Single People Can Be Just As Happy As Couples, Suggests Unsurprising Study

Academic studies can be fascinating… and totally confusing. So we decided to strip away all of the scientific jargon and break them down for you.

The Background
The popular line in research is that single people are less happy and healthy than their coupled counterparts. But more and more people — over half of the US population, in fact — are spending an increasing amount of their lives single, whether it’s because they delayed marriage, got divorced or simply didn’t want to couple off. Are these partner-free folks doomed to a life of misery? Obviously no. More and more research is showing that coupledom doesn’t suit everyone — relationships have plenty of perks, but they also come with their own unique conflicts and stresses that single people don’t have to deal with.

A new study out of the University of Auckland in New Zealand provides some insight into how the single life affects different types of people’s well-being. Turns out, having a romantic partner isn’t the be-all and end-all of happiness.

The Setup
Researchers conducted two studies to see the short- and long-term effects of relationship status on well-being. For the first one, they gathered 187 undergraduate students ranging from 19 to 54 years old. Participants indicated whether they were “involved in a romantic relationship” and, if so, how serious that relationship was.

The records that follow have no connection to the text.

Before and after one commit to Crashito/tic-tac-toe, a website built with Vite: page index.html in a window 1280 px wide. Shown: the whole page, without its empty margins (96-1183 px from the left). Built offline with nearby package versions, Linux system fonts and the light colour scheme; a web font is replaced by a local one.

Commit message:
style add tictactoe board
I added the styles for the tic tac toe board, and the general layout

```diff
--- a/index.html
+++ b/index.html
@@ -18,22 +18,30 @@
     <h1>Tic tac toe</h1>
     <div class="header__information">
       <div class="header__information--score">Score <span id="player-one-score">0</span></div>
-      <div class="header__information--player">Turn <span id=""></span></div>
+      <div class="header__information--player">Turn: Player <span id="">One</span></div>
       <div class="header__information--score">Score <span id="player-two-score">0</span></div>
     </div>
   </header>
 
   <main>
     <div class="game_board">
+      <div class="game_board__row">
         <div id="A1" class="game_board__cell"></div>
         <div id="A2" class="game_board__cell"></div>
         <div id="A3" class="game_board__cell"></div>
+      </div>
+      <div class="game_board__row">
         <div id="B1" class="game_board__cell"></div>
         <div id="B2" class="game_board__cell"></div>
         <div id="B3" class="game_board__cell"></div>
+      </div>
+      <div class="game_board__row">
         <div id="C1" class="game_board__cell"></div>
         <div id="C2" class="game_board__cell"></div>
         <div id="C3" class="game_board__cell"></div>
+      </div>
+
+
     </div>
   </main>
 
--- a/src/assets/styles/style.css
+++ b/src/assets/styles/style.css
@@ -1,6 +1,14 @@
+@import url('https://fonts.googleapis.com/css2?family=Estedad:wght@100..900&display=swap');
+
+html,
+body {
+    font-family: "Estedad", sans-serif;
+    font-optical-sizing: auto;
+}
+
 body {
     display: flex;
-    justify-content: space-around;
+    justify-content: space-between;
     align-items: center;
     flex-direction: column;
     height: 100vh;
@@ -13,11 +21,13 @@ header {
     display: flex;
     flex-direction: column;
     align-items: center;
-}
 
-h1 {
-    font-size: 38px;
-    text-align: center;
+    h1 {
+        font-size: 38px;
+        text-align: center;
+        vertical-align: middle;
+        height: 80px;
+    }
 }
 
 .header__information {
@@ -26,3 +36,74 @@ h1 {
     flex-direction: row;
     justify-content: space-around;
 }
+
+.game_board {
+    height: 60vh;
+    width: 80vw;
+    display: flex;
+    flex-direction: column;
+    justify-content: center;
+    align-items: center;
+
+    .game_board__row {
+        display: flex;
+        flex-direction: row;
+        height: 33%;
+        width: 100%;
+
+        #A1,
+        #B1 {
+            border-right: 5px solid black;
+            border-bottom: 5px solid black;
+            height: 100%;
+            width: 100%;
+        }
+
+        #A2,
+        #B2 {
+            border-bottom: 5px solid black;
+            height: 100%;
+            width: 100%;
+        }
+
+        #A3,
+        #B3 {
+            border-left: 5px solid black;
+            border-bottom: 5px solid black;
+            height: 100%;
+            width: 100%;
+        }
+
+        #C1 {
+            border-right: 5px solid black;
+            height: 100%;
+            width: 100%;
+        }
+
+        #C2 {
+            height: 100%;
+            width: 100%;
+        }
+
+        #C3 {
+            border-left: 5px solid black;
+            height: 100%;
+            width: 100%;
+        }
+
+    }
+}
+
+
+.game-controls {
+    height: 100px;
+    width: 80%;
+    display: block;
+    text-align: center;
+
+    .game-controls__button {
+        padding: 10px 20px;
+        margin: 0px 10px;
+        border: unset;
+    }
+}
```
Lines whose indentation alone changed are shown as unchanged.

They then completed pre-established measures to see if they were high in avoidance goals (meaning: avoiding negative relationship experiences, like conflict and rejection, motivated them) or high in approach goals (meaning: they were motivated by the possibility of good things happening, so they approached relationships optimistically). Finally, participants rated how much they agreed with the statements —> Read More